◆ ASSIGNMENT ◆
Would you write out every entry exactly, but without the pictures?

(Change detection outputs)

____________________

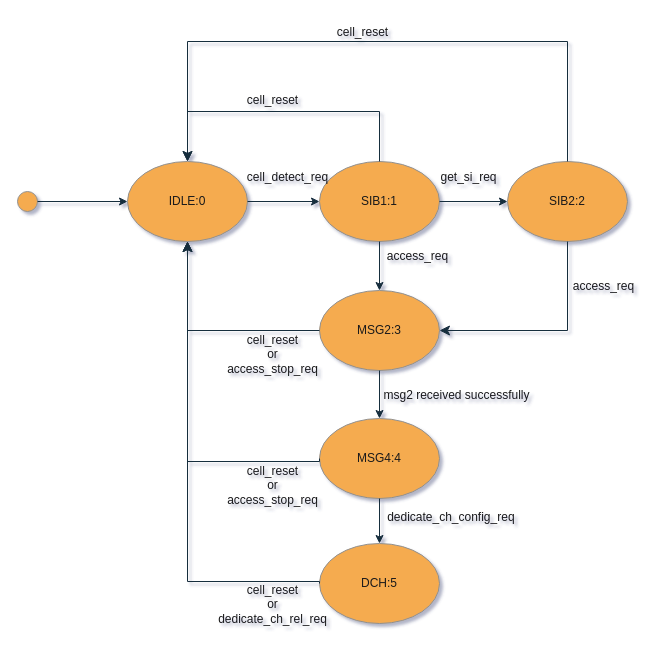
Earlier version of the draw.io diagram page "第 3 页" (3 of 3) of 1.drawio (wubobupt/drawio). Source tidied: cells renumbered, new cells numbered last; positions are measured from the earlier drawing's top-left corner, leaving out a move shared by most shapes. Both pictures are drawn from the tidied source at 100%, with x=0, y=0 at pixel (17, 17).
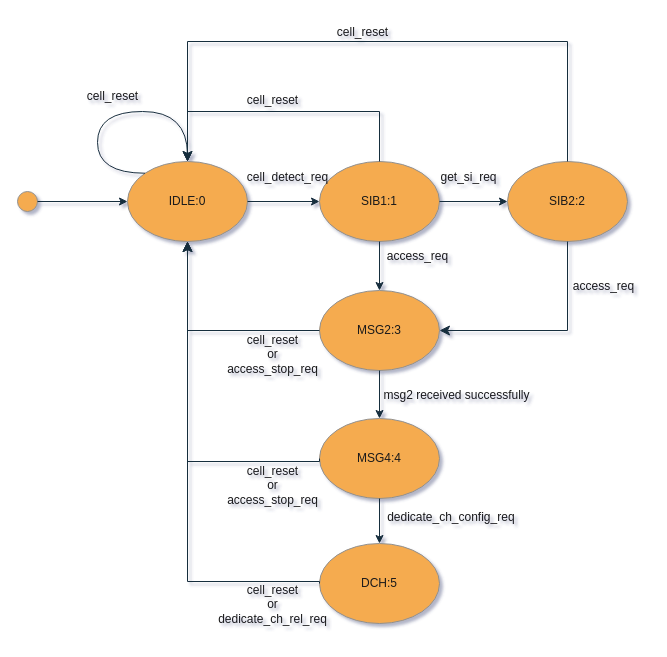
The same page after the edit.

The change refers to these unchanged cells:
```xml
<mxCell id="2" value="IDLE:0" style="ellipse;whiteSpace=wrap;html=1;labelBackgroundColor=none;fillColor=#F5AB50;strokeColor=#909090;fontColor=#1A1A1A;" parent="1" vertex="1">
  <mxGeometry x="110" y="144" width="120" height="80" as="geometry" />
</mxCell>
```

Change to the diagram source:
```diff
@@
+    <mxCell id="32" style="edgeStyle=orthogonalEdgeStyle;orthogonalLoop=1;jettySize=auto;html=1;rounded=0;strokeColor=#182E3E;fontColor=#1A1A1A;curved=1;exitX=0;exitY=0;exitDx=0;exitDy=0;entryX=0.5;entryY=0;entryDx=0;entryDy=0;" parent="1" edge="1" source="2" target="2">
+      <mxGeometry relative="1" as="geometry">
+        <Array as="points">
+          <mxPoint x="80" y="156" />
+          <mxPoint x="80" y="94" />
+          <mxPoint x="170" y="94" />
+        </Array>
+      </mxGeometry>
+    </mxCell>
+    <mxCell id="33" value="cell_reset" style="text;html=1;align=center;verticalAlign=middle;strokeColor=none;fillColor=none;labelBackgroundColor=none;fontColor=#1A1A1A;" parent="1" vertex="1">
+      <mxGeometry x="60" y="64" width="70" height="30" as="geometry" />
+    </mxCell>
```
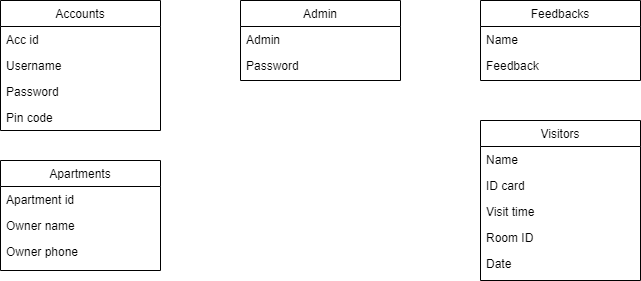
duongminhthanh/app_system_management_visitor_for_old_aparment keeps this draw.io diagram as diagram/Class Diagram.drawio.png. Above is the earlier version. Source tidied: cells renumbered, new cells last; positions are measured from the earlier drawing's top-left corner, leaving out a move shared by most shapes.
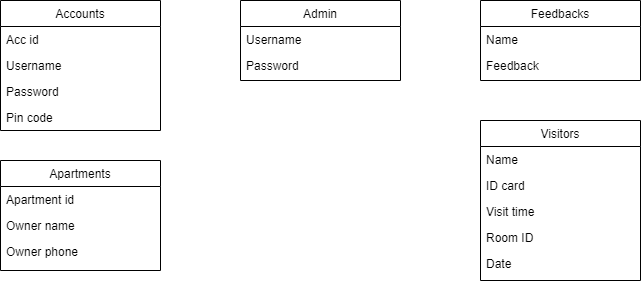
The same diagram one commit later.

Change to the diagram source:
```diff
@@ -20,7 +20,7 @@
     <mxCell id="7" value="Admin" style="swimlane;fontStyle=0;align=center;verticalAlign=top;horizontal=1;startSize=26;rounded=0;shadow=0;strokeWidth=1;" parent="1" vertex="1">
       <mxGeometry x="240" width="160" height="80" as="geometry" />
     </mxCell>
-    <mxCell id="8" value="Admin" style="text;align=left;verticalAlign=top;spacingLeft=4;spacingRight=4;overflow=hidden;" parent="7" vertex="1">
+    <mxCell id="8" value="Username" style="text;align=left;verticalAlign=top;spacingLeft=4;spacingRight=4;overflow=hidden;" parent="7" vertex="1">
       <mxGeometry y="26" width="160" height="26" as="geometry" />
     </mxCell>
     <mxCell id="9" value="Password" style="text;align=left;verticalAlign=top;spacingLeft=4;spacingRight=4;overflow=hidden;rounded=0;shadow=0;html=0;" parent="7" vertex="1">
```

____________________

◆ SOLUTION TO THE EXERCISE ◆
Earlier version of the draw.io diagram page "第 3 页" (3 of 3) of 1.drawio (wubobupt/drawio). Source tidied: cells renumbered, new cells numbered last; positions are measured from the earlier drawing's top-left corner, leaving out a move shared by most shapes. Both pictures are drawn from the tidied source at 100%, with x=0, y=0 at pixel (17, 17).
The same page after the edit.

The change refers to these unchanged cells:
```xml
<mxCell id="2" value="IDLE:0" style="ellipse;whiteSpace=wrap;html=1;labelBackgroundColor=none;fillColor=#F5AB50;strokeColor=#909090;fontColor=#1A1A1A;" parent="1" vertex="1">
  <mxGeometry x="110" y="144" width="120" height="80" as="geometry" />
</mxCell>
```

Change to the diagram source:
```diff
@@
+    <mxCell id="32" style="edgeStyle=orthogonalEdgeStyle;orthogonalLoop=1;jettySize=auto;html=1;rounded=0;strokeColor=#182E3E;fontColor=#1A1A1A;curved=1;exitX=0;exitY=0;exitDx=0;exitDy=0;entryX=0.5;entryY=0;entryDx=0;entryDy=0;" parent="1" edge="1" source="2" target="2">
+      <mxGeometry relative="1" as="geometry">
+        <Array as="points">
+          <mxPoint x="80" y="156" />
+          <mxPoint x="80" y="94" />
+          <mxPoint x="170" y="94" />
+        </Array>
+      </mxGeometry>
+    </mxCell>
+    <mxCell id="33" value="cell_reset" style="text;html=1;align=center;verticalAlign=middle;strokeColor=none;fillColor=none;labelBackgroundColor=none;fontColor=#1A1A1A;" parent="1" vertex="1">
+      <mxGeometry x="60" y="64" width="70" height="30" as="geometry" />
+    </mxCell>
```
duongminhthanh/app_system_management_visitor_for_old_aparment keeps this draw.io diagram as diagram/Class Diagram.drawio.png. Above is the earlier version. Source tidied: cells renumbered, new cells last; positions are measured from the earlier drawing's top-left corner, leaving out a move shared by most shapes.
The same diagram one commit later.

Change to the diagram source:
```diff
@@ -20,7 +20,7 @@
     <mxCell id="7" value="Admin" style="swimlane;fontStyle=0;align=center;verticalAlign=top;horizontal=1;startSize=26;rounded=0;shadow=0;strokeWidth=1;" parent="1" vertex="1">
       <mxGeometry x="240" width="160" height="80" as="geometry" />
     </mxCell>
-    <mxCell id="8" value="Admin" style="text;align=left;verticalAlign=top;spacingLeft=4;spacingRight=4;overflow=hidden;" parent="7" vertex="1">
+    <mxCell id="8" value="Username" style="text;align=left;verticalAlign=top;spacingLeft=4;spacingRight=4;overflow=hidden;" parent="7" vertex="1">
       <mxGeometry y="26" width="160" height="26" as="geometry" />
     </mxCell>
     <mxCell id="9" value="Password" style="text;align=left;verticalAlign=top;spacingLeft=4;spacingRight=4;overflow=hidden;rounded=0;shadow=0;html=0;" parent="7" vertex="1">
```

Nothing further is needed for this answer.